Enlarge (credit: Aurich Lawson / Ars Technica)

Two years ago, researchers stumbled upon one of the Internet’s most intriguing botnets: a previously undiscovered network of 500 servers, many in well-known universities and businesses around the world, that was impervious to normal takedown methods. After lying low for 16 months, those researchers said, the botnet known as FritzFrog is back with new capabilities and a larger base of infected machines.

SSH servers, beware

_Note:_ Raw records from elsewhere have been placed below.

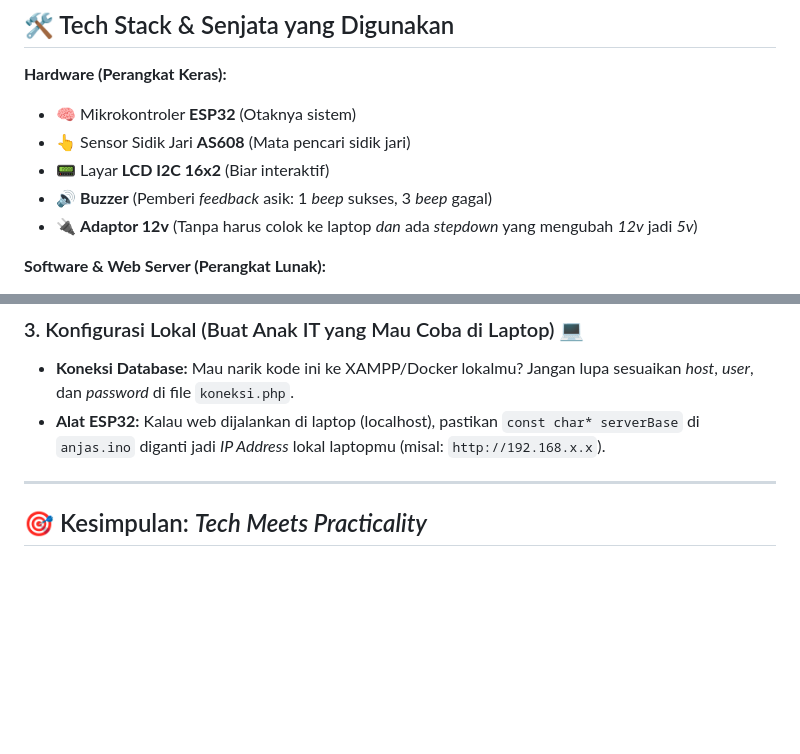
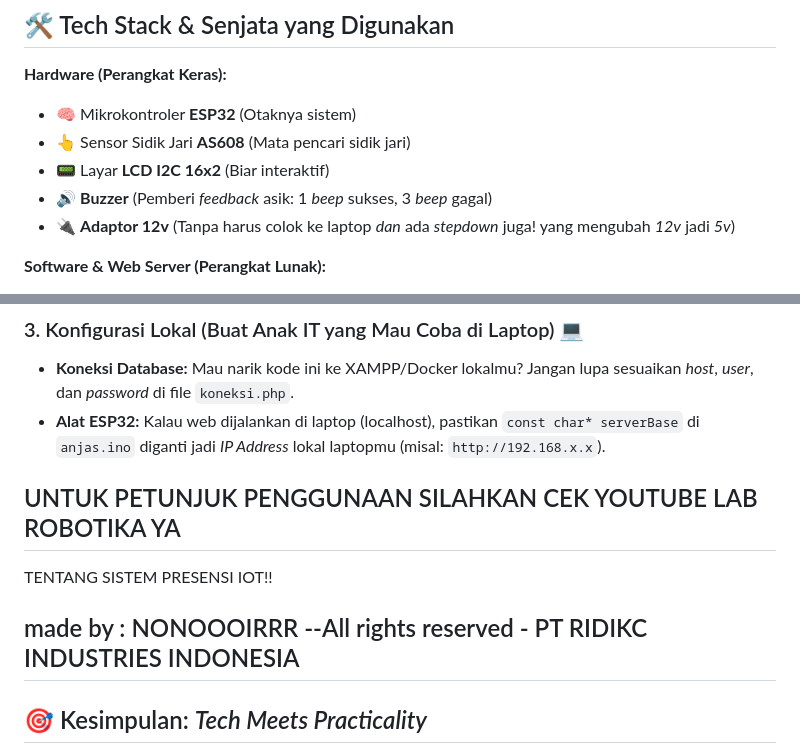
Before and after one commit to PKL-2026/2026_anjas_riwu_presensi_iot, a Markdown page: README.md, 2 parts joined by grey strips. Drawn GitHub-style; blank space fills up the shorter version.

Commit message:
Update README.md Terbaru dan TergokiL

```diff
--- a/README.md
+++ b/README.md
@@ -17,7 +17,7 @@ Sebuah solusi presensi super *seamless* yang mengawinkan perangkat keras IoT den
 - 👆 Sensor Sidik Jari **AS608** (Mata pencari sidik jari)
 - 📟 Layar **LCD I2C 16x2** (Biar interaktif)
 - 🔊 **Buzzer** (Pemberi *feedback* asik: 1 *beep* sukses, 3 *beep* gagal)
-- 🔌 **Adaptor 12v** (Tanpa harus colok ke laptop *dan* ada *stepdown* yang mengubah *12v* jadi *5v*)
+- 🔌 **Adaptor 12v** (Tanpa harus colok ke laptop *dan* ada *stepdown* juga! yang mengubah *12v* jadi *5v*)
 
 **Software & Web Server (Perangkat Lunak):**
 - 💻 **C++ (Arduino IDE):** Doping *HTTPClient* & *ArduinoJson* buat ESP32.
@@ -52,6 +52,11 @@ Mau bawa alat ini *traveling* atau ganti Wi-Fi? Gampang!
 - **Koneksi Database:** Mau narik kode ini ke XAMPP/Docker lokalmu? Jangan lupa sesuaikan *host*, *user*, dan *password* di file `koneksi.php`.
 - **Alat ESP32:** Kalau web dijalankan di laptop (localhost), pastikan `const char* serverBase` di `anjas.ino` diganti jadi *IP Address* lokal laptopmu (misal: `http://192.168.x.x`).
 
+
+## UNTUK PETUNJUK PENGGUNAAN SILAHKAN CEK YOUTUBE LAB ROBOTIKA YA
+TENTANG SISTEM PRESENSI IOT!!
+
+made by : NONOOOIRRR --All rights reserved - PT RIDIKC INDUSTRIES INDONESIA
 ---
 
 ## 🎯 Kesimpulan: *Tech Meets Practicality*
```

FritzFrog targets just about anything with an SSH, or secure shell, server—cloud instances, data center servers, routers, and the like—and installs an unusually advanced payload that was written from scratch. When researchers from security firm Guardicore Labs (now Akamai Labs) reported it in mid-2020, they called it a “next-generation” botnet because of its full suite of capabilities and well-engineered design.

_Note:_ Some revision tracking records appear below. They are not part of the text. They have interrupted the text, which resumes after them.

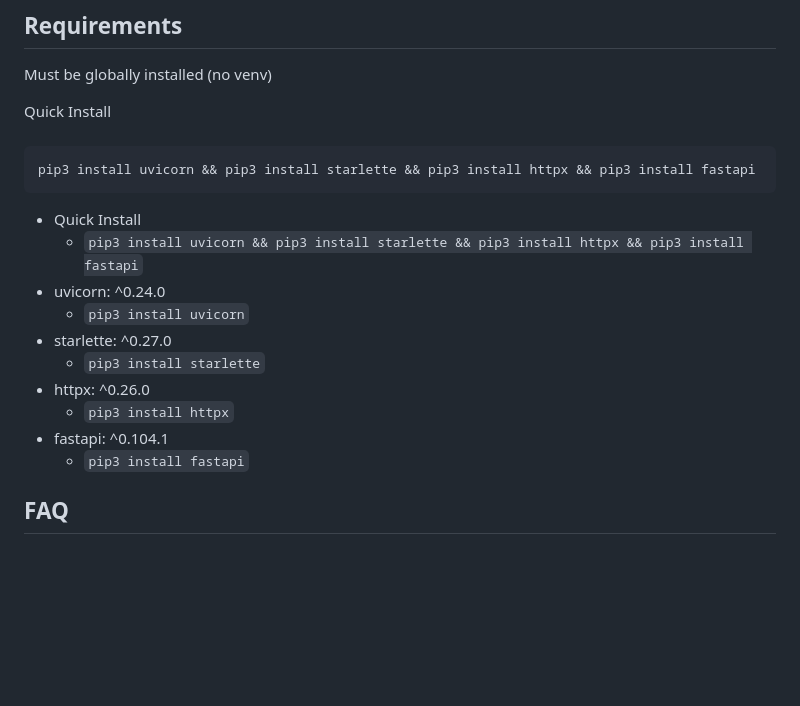
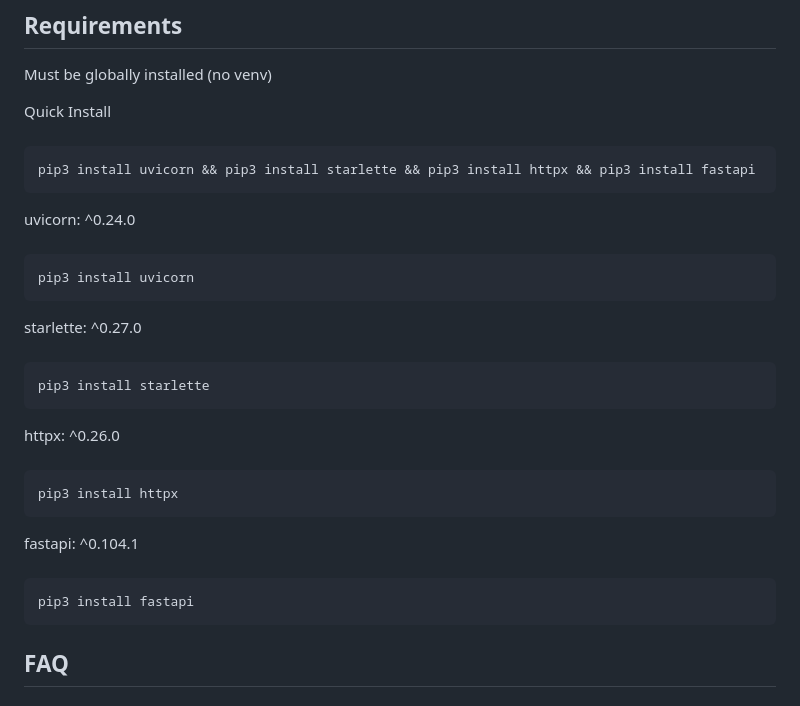
Before and after one commit to 3sannasia/VSCode-Extension-Unix-to-UTC, a Markdown page: README.md, the part around the change. Drawn GitHub-style; blank space fills up the shorter version.

Commit message:
add library installation notes to readme

```diff
--- a/README.md
+++ b/README.md
@@ -58,6 +58,31 @@ Quick Install
 
     pip3 install uvicorn && pip3 install starlette && pip3 install httpx && pip3 install fastapi
 
+uvicorn: ^0.24.0
+
+######
+
+    pip3 install uvicorn
+
+starlette: ^0.27.0
+
+######
+
+    pip3 install starlette
+
+httpx: ^0.26.0
+
+######
+
+    pip3 install httpx
+
+fastapi: ^0.104.1
+
+######
+
+    pip3 install fastapi
+
+<!--
 - Quick Install
   - `pip3 install uvicorn && pip3 install starlette && pip3 install httpx && pip3 install fastapi`
 - uvicorn: ^0.24.0
@@ -67,7 +92,7 @@ Quick Install
 - httpx: ^0.26.0
   - `pip3 install httpx`
 - fastapi: ^0.104.1
-  - `pip3 install fastapi`
+  - `pip3 install fastapi` -->
 
 ## FAQ
 
```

It was a decentralized, peer-to-peer architecture that distributed administration among many infected nodes rather than a central server, making it hard to detect or take it down using traditional methods. Some of its advanced traits included:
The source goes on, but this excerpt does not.